IPS spokesperson Carrie Cline Black attributed these low numbers to a discrepancy in how the district was giving data to the state. Going forward, she said, bullying numbers should “look a little bit different.”
To be sure, this is not a problem unique to IPS. About half of Indiana schools reported no incidents of bullying.
Kids Kindness Club
Michael Finkton got tired of the bullying he saw at his elementary school and decided he had to do something about it. Finkton, 9, attends Guion Creek Elementary School in Pike Township. The school reported no incidents of any kind of bullying for the 2018-19 school year.
“Me walking by, seeing that happen,” he said, “I really didn’t like it. So I went home and started thinking about it, and I was like, ‘Oh, maybe I should form a club or something.’”
Finkton started the Kids Kindness Club, which was born out of an essay he wrote for the Bullying and Suicide Essay Contest put on by Sisters Standing Together. The group is sponsoring the Kids Kindness Club, which will be open for children ages 8 to 12. It will debut at Real Youth and Teens Talking, an event put on by Sisters Standing Together at 1 p.m. Aug. 31 at Watkins Park, 2360 Dr. Martin Luther King Jr. St.
Finkton said he’s been bullied at school and was embarrassed to talk about it with his parents or teachers. He encouraged those who are experiencing bullying to tell a trusted adult what’s going on and hopes his club inspires other children to get involved.

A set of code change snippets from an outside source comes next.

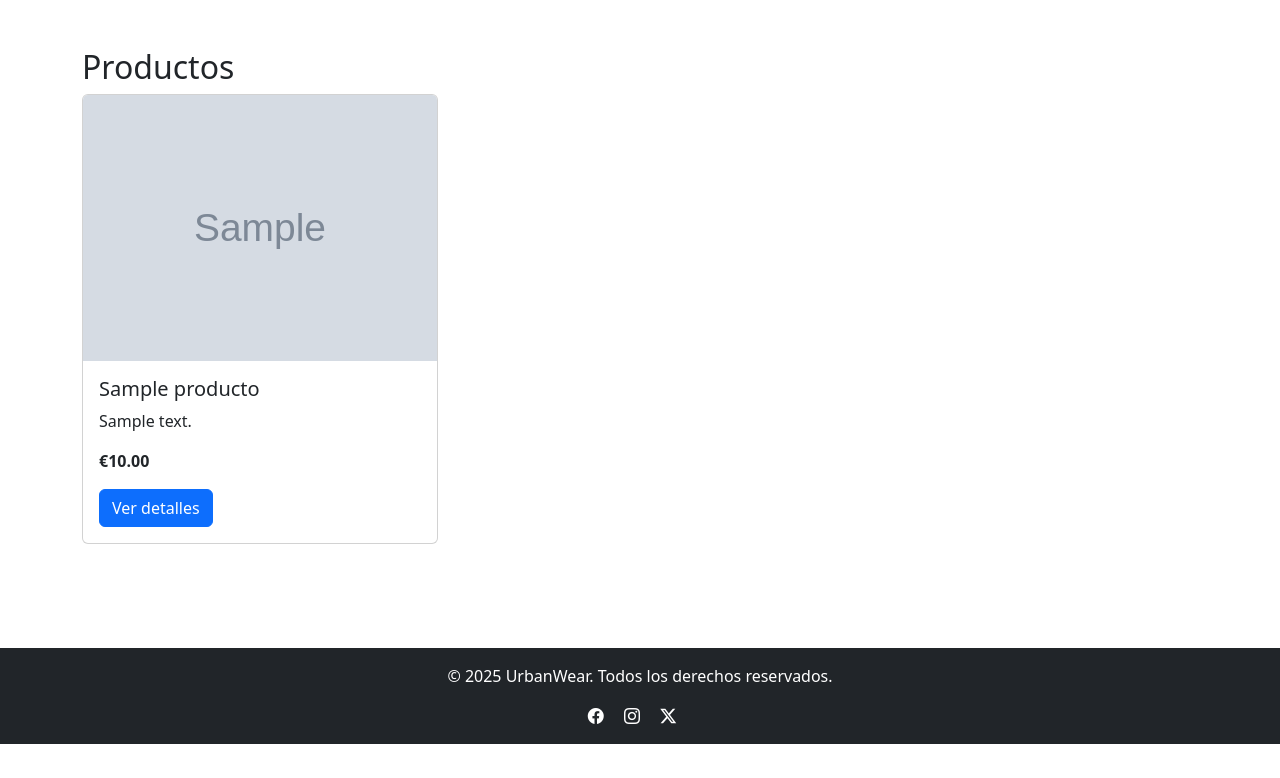
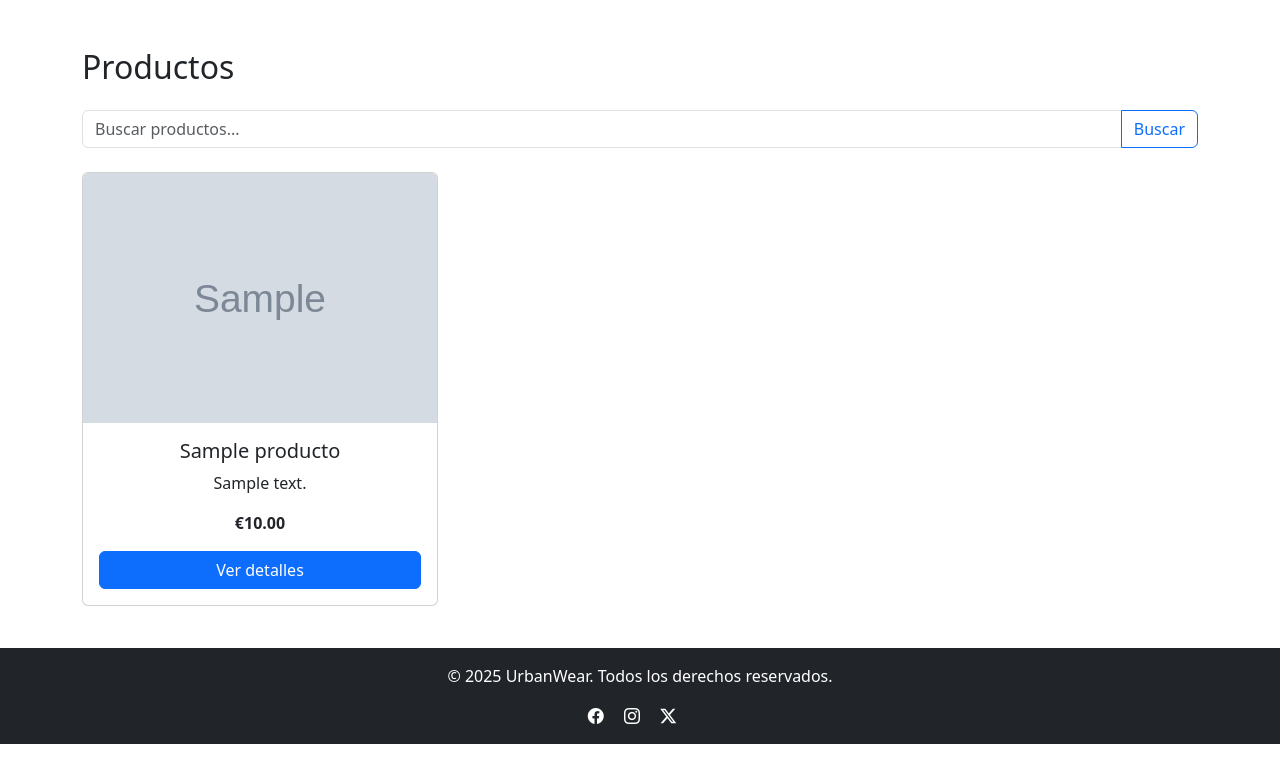
Before and after one commit to fernandomartin04/TFG, a PHP site: page /productos.php in a window 1280 px wide. Shown: the part 56-834 px from the top of the page. Before the commit the page ends 800 px from the top, so only its background shows below. Run offline with PHP 8.4, Linux system fonts and the light colour scheme; tables that the repository leaves empty or names only in its code hold one stand-in row (values such as "Sample post"); grey boxes marked "Sample" are stand-in pictures; data that the repository does not hold is empty.

Commit message:
busqueda

```diff
--- a/productos.php
+++ b/productos.php
@@ -1,8 +1,15 @@
 <?php
-include "includes/header.php"; // Asegúrate de incluir el header con la conexión a DB
+include "includes/header.php";
 
 // Consultar todos los productos
-$query = "SELECT * FROM productos";
+$busqueda = isset($_GET['busqueda']) ? trim($_GET['busqueda']) : '';
+if (!empty($busqueda)) {
+    $busqueda = mysqli_real_escape_string($conn, $busqueda);
+    $query = "SELECT * FROM productos WHERE nombre LIKE '%$busqueda%'";
+} else {
+    $query = "SELECT * FROM productos";
+}
+
 $resultado = mysqli_query($conn, $query);
 
 if (!$resultado) {
@@ -11,19 +18,45 @@ if (!$resultado) {
 }
 ?>
 
-<div class="container mt-5">
-    <h2>Productos</h2>
+<style>
+    .producto-card {
+        height: 100%;
+        display: flex;
+        flex-direction: column;
+    }
+
+    .producto-card img {
+        height: 250px;
+        object-fit: cover;
+    }
+
+    .producto-card .card-body {
+        flex-grow: 1;
+        display: flex;
+        flex-direction: column;
+        justify-content: space-between;
+    }
+</style>
+
+<div class="container mt-5 mb-5">
+    <h2 class="mb-4">Productos</h2>
+    <form method="GET" class="mb-4">
+        <div class="input-group">
+            <input type="text" name="busqueda" class="form-control" placeholder="Buscar productos..." value="<?php echo isset($_GET['busqueda']) ? htmlspecialchars($_GET['busqueda']) : ''; ?>">
+            <button class="btn btn-outline-primary" type="submit">Buscar</button>
+        </div>
+    </form>
     <div class="row">
         <?php while ($producto = mysqli_fetch_assoc($resultado)) { ?>
-            <div class="col-md-4 mb-4">
-                <div class="card">
+            <div class="col-sm-6 col-md-4 mb-4 d-flex">
+                <div class="card producto-card w-100">
                     <a href="detalle_producto.php?id=<?php echo $producto['id']; ?>">
                         <img src="<?php echo $producto['imagen']; ?>" class="card-img-top" alt="<?php echo $producto['nombre']; ?>">
                     </a>
-                    <div class="card-body">
+                    <div class="card-body text-center">
                         <h5 class="card-title"><?php echo $producto['nombre']; ?></h5>
                         <p class="card-text"><?php echo $producto['descripcion']; ?></p>
-                        <p class="card-text"><strong>€<?php echo number_format($producto['precio'], 2); ?></strong></p>
+                        <p class="card-text fw-bold">€<?php echo number_format($producto['precio'], 2); ?></p>
                         <a href="detalle_producto.php?id=<?php echo $producto['id']; ?>" class="btn btn-primary">Ver detalles</a>
                     </div>
                 </div>
```
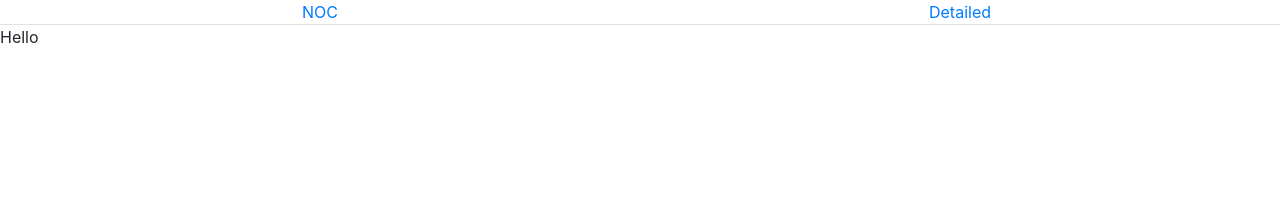
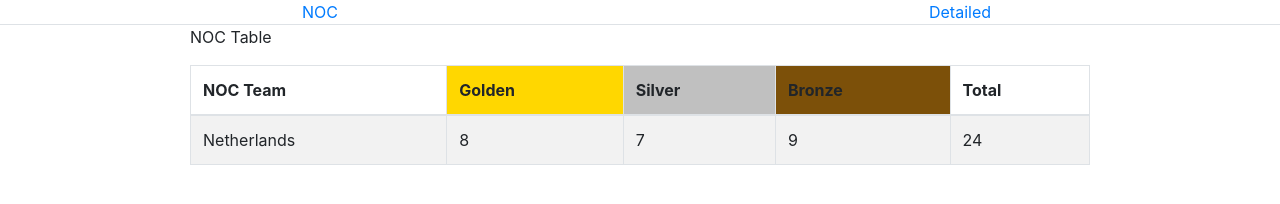
Before and after one commit to DianaBanana888/medal-summary, a React app: page / in a window 1280 px wide. Built offline with nearby package versions, Linux system fonts and the light colour scheme.

Commit message:
styles and css

```diff
--- a/src/components/App.css
+++ b/src/components/App.css
@@ -36,3 +36,42 @@
     transform: rotate(360deg);
   }
 }
+
+.table-medal-first {
+  max-width: 900px;
+  margin: auto;
+}
+
+.table-medal-gender {
+  max-width: 900px;
+  margin: 50px;
+  /* justify-content: space-around; */
+}
+
+.gender-blocks {
+  display: flex;
+  justify-content: space-evenly;
+}
+
+h3 {
+  display: flex;
+  justify-content: center;
+}
+
+.buttons {
+  display: flex;
+  justify-content: center;
+}
+button {
+  margin:30px 20px;
+}
+
+.gold {
+  background-color: gold;
+}
+.silver {
+  background-color: silver;
+}
+.bronze {
+  background-color: rgb(124, 80, 9);
+}
--- a/src/components/TableInfo.js
+++ b/src/components/TableInfo.js
@@ -1,15 +1,17 @@
 import React from 'react';
 import Table from 'react-bootstrap/Table';
 
-function SportMedalsOverviewTable(sport) {
+function SportMedalsOverviewTable(sport, name) {
   return (
-    <Table className="table-medal-first" striped bordered hover>
+    <div className="table-medal-first">
+      <p>{name}</p>
+      <Table striped bordered hover>
         <thead>
           <tr>
             <th>Rank</th>
-          <th>Golden</th>
-          <th>Silver</th>
-          <th>Bronze</th>
+            <th className="gold">Golden</th>
+            <th className="silver">Silver</th>
+            <th className="bronze">Bronze</th>
             <th>Total</th>
           </tr>
         </thead>
@@ -23,6 +25,7 @@
           </tr>
         </tbody>
       </Table>
+    </div>
   )
 }
 
@@ -40,15 +43,15 @@
   })
 
   return (
-    <>
+    <div className="table-medal-gender">
       <p>{name}</p>
-      <Table Table className="table-medal-gender" striped bordered hover >
+      <Table striped bordered hover >
         <thead>
           <tr>
             <th>Event</th>
-            <th>Golden</th>
-            <th>Silver</th>
-            <th>Bronze</th>
+            <th className="gold">Golden</th>
+            <th className="silver">Silver</th>
+            <th className="bronze">Bronze</th>
           </tr>
         </thead>
 
@@ -63,7 +66,7 @@
           ))}
         </tbody>
       </Table >
-    </>
+    </div>
   )
 }
 
@@ -97,12 +100,12 @@
   return (
     <>
       <h3>{sport.Sport.c_Name}</h3>
-      Medal table
-      {SportMedalsOverviewTable(sport)}
+      {SportMedalsOverviewTable(sport, "Medal table")}
 
-
+      <div className="gender-blocks">
         {SportEventMedalsTable(eventToMedalsMen, "Men's events")}
         {SportEventMedalsTable(eventToMedalsWomen, "Women's events")}
+      </div>
     </>
   )
 }
--- a/src/pages/Detailed.js
+++ b/src/pages/Detailed.js
@@ -15,7 +15,8 @@
 
   return (
     <>
-      { (sportList)
+      <div className="buttons">
+        {(sportList)
           ? sportList.map((sport) => (
             <Button
               key={sport.Sport.c_Short}
@@ -28,13 +29,12 @@
             </Button>
           ))
           : null}
-
+      </div>
 
       {eachSport
         ? <TableInfo sport={eachSport.sport} />
         : null
       }
-
     </>
   )
 }
--- a/src/pages/NOC.js
+++ b/src/pages/NOC.js
@@ -1,9 +1,32 @@
 import React from 'react'
+import info from '../jsonInfo';
+import Table from 'react-bootstrap/Table';
 
 export default function NOC() {
+  const sport = info.NOCMedals
   return (
-    <div>
-      Hello
+    <div className="table-medal-first">
+      <p>NOC Table</p>
+      <Table striped bordered hover>
+        <thead>
+          <tr>
+            <th>NOC Team</th>
+            <th className="gold">Golden</th>
+            <th className="silver">Silver</th>
+            <th className="bronze">Bronze</th>
+            <th>Total</th>
+          </tr>
+        </thead>
+        <tbody>
+          <tr>
+            <td>{sport.NOC.c_Name}</td>
+            <td>{sport.Medals.n_Gold}</td>
+            <td>{sport.Medals.n_Silver}</td>
+            <td>{sport.Medals.n_Bronze}</td>
+            <td>{sport.Medals.n_Total}</td>
+          </tr>
+        </tbody>
+      </Table>
     </div>
   )
 }
```
Lines whose indentation alone changed are shown as unchanged.
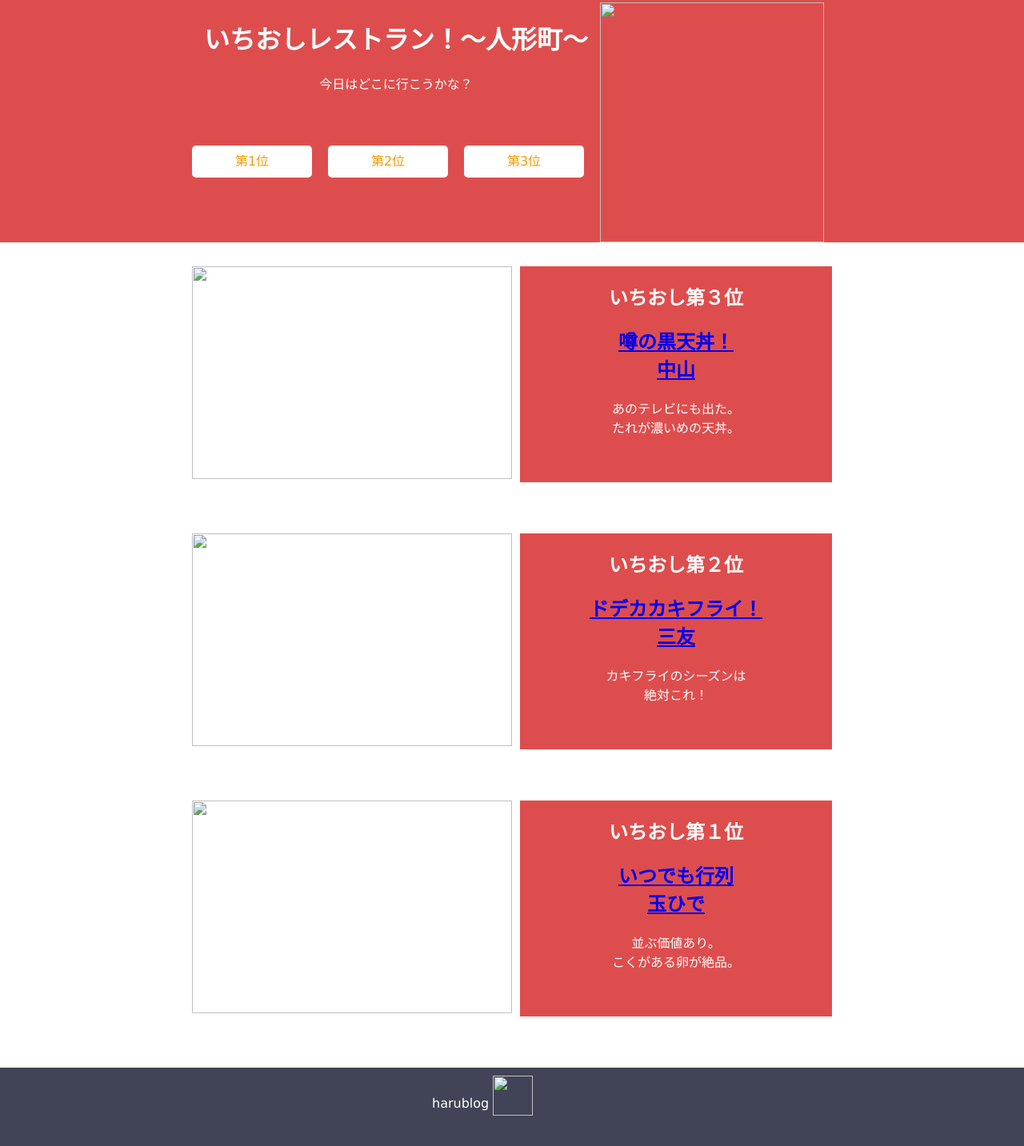
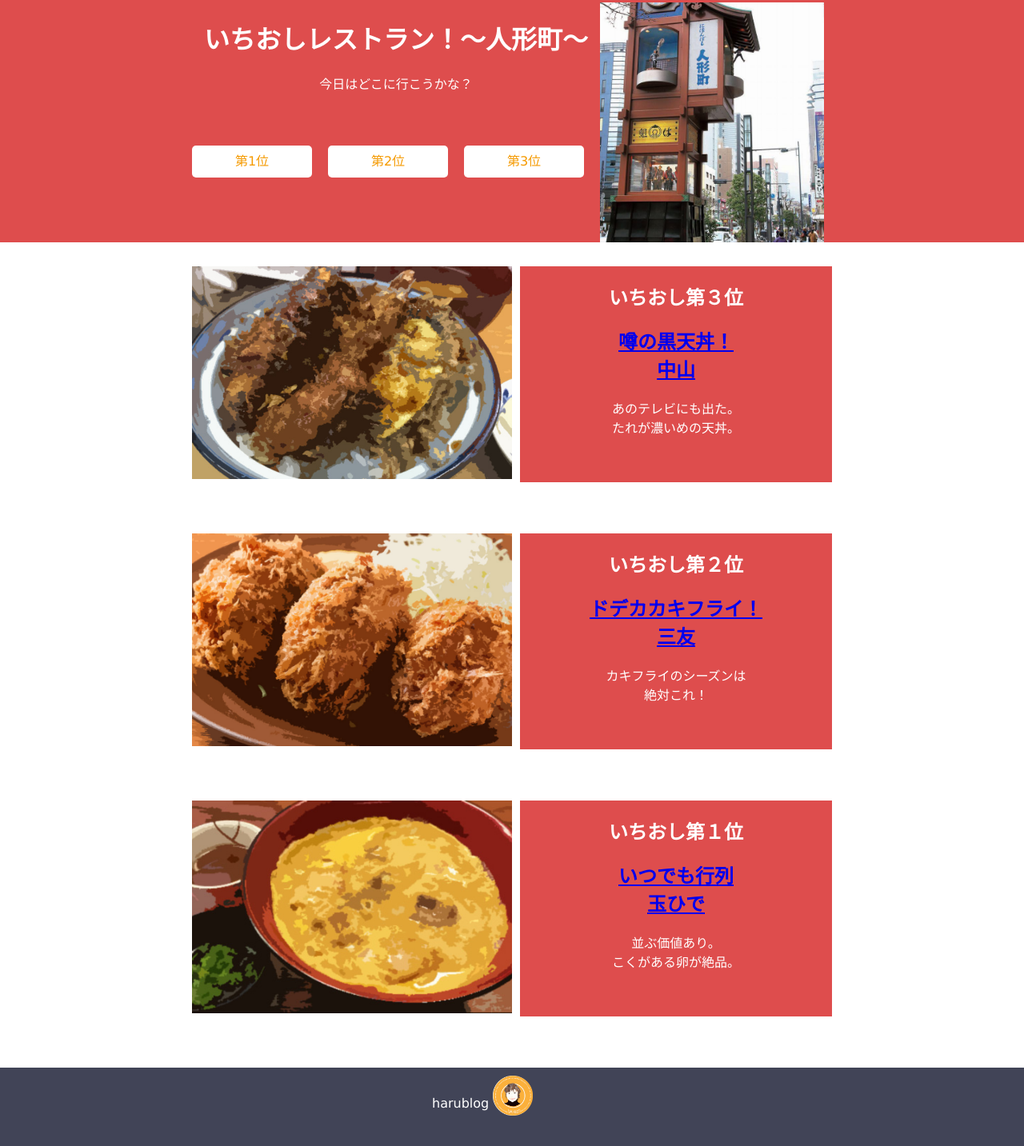
Before and after one commit to haruchan-t/eatningyotyo, a plain HTML site: page index.html in a window 1280 px wide. Shown: the part 61-1494 px from the top of the page at 80% size. Drawn offline with Linux system fonts and the light colour scheme.

Commit message:
Update index.html

```diff
--- a/index.html
+++ b/index.html
@@ -21,7 +21,7 @@
               </div>
             </div>
             <div class="pic">
-              <img src="ningyoutyou1.jpg">
+              <img src="img/ningyoutyou1.jpg">
             </div>
 
           </div>
@@ -34,7 +34,7 @@
            <section>
 
              <div class="pic">
-               <img src="tendon.jpg">
+               <img src="img/tendon.jpg">
              </div>
              <div class="info">
               <h2><a id="no3">いちおし第３位</a> </h2>
@@ -45,7 +45,7 @@
 
         <section>
           <div class="pic">
-            <img src="santomo.jpg">
+            <img src="img/santomo.jpg">
           </div>
           <div class="info">
            <h2><a id="no2">いちおし第２位</a> </h2>
@@ -57,7 +57,7 @@
 
         <section>
              <div class="pic">
-               <img src="tamahide.jpg">
+               <img src="img/tamahide.jpg">
               </div>
               <div class="info">
               <h2><a id="no1">いちおし第１位</a></h2>
@@ -73,7 +73,7 @@
          <footer>
            <div class="container">
              <div class="name">harublog</div>
-             <div class="img"><img src="アイコン.png"></div>
+             <div class="img"><img src="img/アイコン.png"></div>
 
            </div>
          </footer>
```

“I really don’t want to be the only one out here helping,” he said. “I just want more people to know, don’t be afraid. Go out and do what you have to do. Show how confident you are to stop bullying, stop suicide, whatever’s going on out here.”
Contact staff writer Tyler Fenwick at 317-762-7853. Follow him on Twitter @Ty_Fenwick.
LOOKING FOR HELP?
If you are someone you know is experiencing mental health issues or thinking about taking their life, consider these resources.
• Sandra Eskenazi Mental Health Center, 3171 N. Meridian St.
• National Alliance on Mental Illness of Greater Indianapolis, 911 E. 86th St. Suite 70
• Options Behavioral Health System, 5602 Caito Drive
• St. Vincent Stress Center, 2001 W. 86th St.
• Community Health Network, 1500 N. Ritter Ave.
OUT OF THE DARKNESS WALK
The American Foundation for Suicide Prevention hosts an annual Out of the Darkness Walk for survivors to meet each other and get connected with resources.
When: Sept. 14. Registration begins at 12:30 p.m. and the walk begins at 3 p.m.
Where: White River State Park Celebration Plaza,
Cost: Free, but you can set a fundraising goal
Learn more: Contact Tammy Lundy at 317-426-1750 or email firstname.lastname@example.org